### [Exercise material]
Segment Open

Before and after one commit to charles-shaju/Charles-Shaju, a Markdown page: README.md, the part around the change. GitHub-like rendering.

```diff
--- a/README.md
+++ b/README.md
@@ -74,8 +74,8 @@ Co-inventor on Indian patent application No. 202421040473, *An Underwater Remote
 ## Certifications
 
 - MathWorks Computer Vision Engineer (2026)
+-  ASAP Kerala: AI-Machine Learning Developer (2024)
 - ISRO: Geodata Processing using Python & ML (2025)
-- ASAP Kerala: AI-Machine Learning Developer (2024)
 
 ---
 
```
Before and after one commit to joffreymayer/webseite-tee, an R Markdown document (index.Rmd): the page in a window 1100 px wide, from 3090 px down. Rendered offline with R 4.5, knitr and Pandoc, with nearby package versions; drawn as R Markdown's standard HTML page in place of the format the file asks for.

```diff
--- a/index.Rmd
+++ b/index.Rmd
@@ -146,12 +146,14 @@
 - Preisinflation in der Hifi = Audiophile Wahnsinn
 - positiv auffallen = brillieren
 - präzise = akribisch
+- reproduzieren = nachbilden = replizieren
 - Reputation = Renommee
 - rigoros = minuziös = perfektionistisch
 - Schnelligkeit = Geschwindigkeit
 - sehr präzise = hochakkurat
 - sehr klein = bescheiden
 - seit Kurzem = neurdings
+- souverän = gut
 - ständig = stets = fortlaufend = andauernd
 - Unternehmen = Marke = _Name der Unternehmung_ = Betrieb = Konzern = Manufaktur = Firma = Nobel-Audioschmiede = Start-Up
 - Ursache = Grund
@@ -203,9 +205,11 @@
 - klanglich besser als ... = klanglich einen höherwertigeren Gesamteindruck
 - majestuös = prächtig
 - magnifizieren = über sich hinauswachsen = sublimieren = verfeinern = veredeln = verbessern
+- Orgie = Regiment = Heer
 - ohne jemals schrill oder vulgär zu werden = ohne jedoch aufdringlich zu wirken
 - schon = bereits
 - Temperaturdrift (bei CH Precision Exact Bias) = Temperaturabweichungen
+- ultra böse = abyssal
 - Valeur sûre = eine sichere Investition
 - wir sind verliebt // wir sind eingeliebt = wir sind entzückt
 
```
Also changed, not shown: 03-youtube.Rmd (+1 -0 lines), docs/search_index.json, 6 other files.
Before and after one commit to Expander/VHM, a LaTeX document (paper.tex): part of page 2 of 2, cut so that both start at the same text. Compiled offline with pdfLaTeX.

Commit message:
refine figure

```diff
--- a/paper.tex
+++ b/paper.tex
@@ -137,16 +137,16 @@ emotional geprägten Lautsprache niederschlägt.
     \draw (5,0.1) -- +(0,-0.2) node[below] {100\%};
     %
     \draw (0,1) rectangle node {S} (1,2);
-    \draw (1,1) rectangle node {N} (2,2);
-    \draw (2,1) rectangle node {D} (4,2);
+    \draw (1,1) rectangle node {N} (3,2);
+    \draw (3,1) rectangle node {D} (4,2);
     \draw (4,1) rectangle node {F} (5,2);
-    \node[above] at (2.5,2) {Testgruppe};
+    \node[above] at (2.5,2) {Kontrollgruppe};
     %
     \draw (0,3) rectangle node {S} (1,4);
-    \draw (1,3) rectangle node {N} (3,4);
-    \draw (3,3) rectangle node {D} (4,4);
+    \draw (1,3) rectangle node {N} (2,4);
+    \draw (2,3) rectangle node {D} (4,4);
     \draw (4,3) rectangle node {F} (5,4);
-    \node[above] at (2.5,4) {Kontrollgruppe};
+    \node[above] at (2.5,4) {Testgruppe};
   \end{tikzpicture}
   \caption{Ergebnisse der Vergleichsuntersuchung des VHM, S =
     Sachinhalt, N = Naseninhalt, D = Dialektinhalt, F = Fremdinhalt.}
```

Segment Closed

### [Assignment]
Retype the material exactly, including every line.

### [Task output]
Before and after one commit to charles-shaju/Charles-Shaju, a Markdown page: README.md, the part around the change. GitHub-like rendering.

```diff
--- a/README.md
+++ b/README.md
@@ -74,8 +74,8 @@ Co-inventor on Indian patent application No. 202421040473, *An Underwater Remote
 ## Certifications
 
 - MathWorks Computer Vision Engineer (2026)
+-  ASAP Kerala: AI-Machine Learning Developer (2024)
 - ISRO: Geodata Processing using Python & ML (2025)
-- ASAP Kerala: AI-Machine Learning Developer (2024)
 
 ---
 
```
Before and after one commit to joffreymayer/webseite-tee, an R Markdown document (index.Rmd): the page in a window 1100 px wide, from 3090 px down. Rendered offline with R 4.5, knitr and Pandoc, with nearby package versions; drawn as R Markdown's standard HTML page in place of the format the file asks for.

```diff
--- a/index.Rmd
+++ b/index.Rmd
@@ -146,12 +146,14 @@
 - Preisinflation in der Hifi = Audiophile Wahnsinn
 - positiv auffallen = brillieren
 - präzise = akribisch
+- reproduzieren = nachbilden = replizieren
 - Reputation = Renommee
 - rigoros = minuziös = perfektionistisch
 - Schnelligkeit = Geschwindigkeit
 - sehr präzise = hochakkurat
 - sehr klein = bescheiden
 - seit Kurzem = neurdings
+- souverän = gut
 - ständig = stets = fortlaufend = andauernd
 - Unternehmen = Marke = _Name der Unternehmung_ = Betrieb = Konzern = Manufaktur = Firma = Nobel-Audioschmiede = Start-Up
 - Ursache = Grund
@@ -203,9 +205,11 @@
 - klanglich besser als ... = klanglich einen höherwertigeren Gesamteindruck
 - majestuös = prächtig
 - magnifizieren = über sich hinauswachsen = sublimieren = verfeinern = veredeln = verbessern
+- Orgie = Regiment = Heer
 - ohne jemals schrill oder vulgär zu werden = ohne jedoch aufdringlich zu wirken
 - schon = bereits
 - Temperaturdrift (bei CH Precision Exact Bias) = Temperaturabweichungen
+- ultra böse = abyssal
 - Valeur sûre = eine sichere Investition
 - wir sind verliebt // wir sind eingeliebt = wir sind entzückt
 
```
Also changed, not shown: 03-youtube.Rmd (+1 -0 lines), docs/search_index.json, 6 other files.
Before and after one commit to Expander/VHM, a LaTeX document (paper.tex): part of page 2 of 2, cut so that both start at the same text. Compiled offline with pdfLaTeX.

Commit message:
refine figure

```diff
--- a/paper.tex
+++ b/paper.tex
@@ -137,16 +137,16 @@ emotional geprägten Lautsprache niederschlägt.
     \draw (5,0.1) -- +(0,-0.2) node[below] {100\%};
     %
     \draw (0,1) rectangle node {S} (1,2);
-    \draw (1,1) rectangle node {N} (2,2);
-    \draw (2,1) rectangle node {D} (4,2);
+    \draw (1,1) rectangle node {N} (3,2);
+    \draw (3,1) rectangle node {D} (4,2);
     \draw (4,1) rectangle node {F} (5,2);
-    \node[above] at (2.5,2) {Testgruppe};
+    \node[above] at (2.5,2) {Kontrollgruppe};
     %
     \draw (0,3) rectangle node {S} (1,4);
-    \draw (1,3) rectangle node {N} (3,4);
-    \draw (3,3) rectangle node {D} (4,4);
+    \draw (1,3) rectangle node {N} (2,4);
+    \draw (2,3) rectangle node {D} (4,4);
     \draw (4,3) rectangle node {F} (5,4);
-    \node[above] at (2.5,4) {Kontrollgruppe};
+    \node[above] at (2.5,4) {Testgruppe};
   \end{tikzpicture}
   \caption{Ergebnisse der Vergleichsuntersuchung des VHM, S =
     Sachinhalt, N = Naseninhalt, D = Dialektinhalt, F = Fremdinhalt.}
```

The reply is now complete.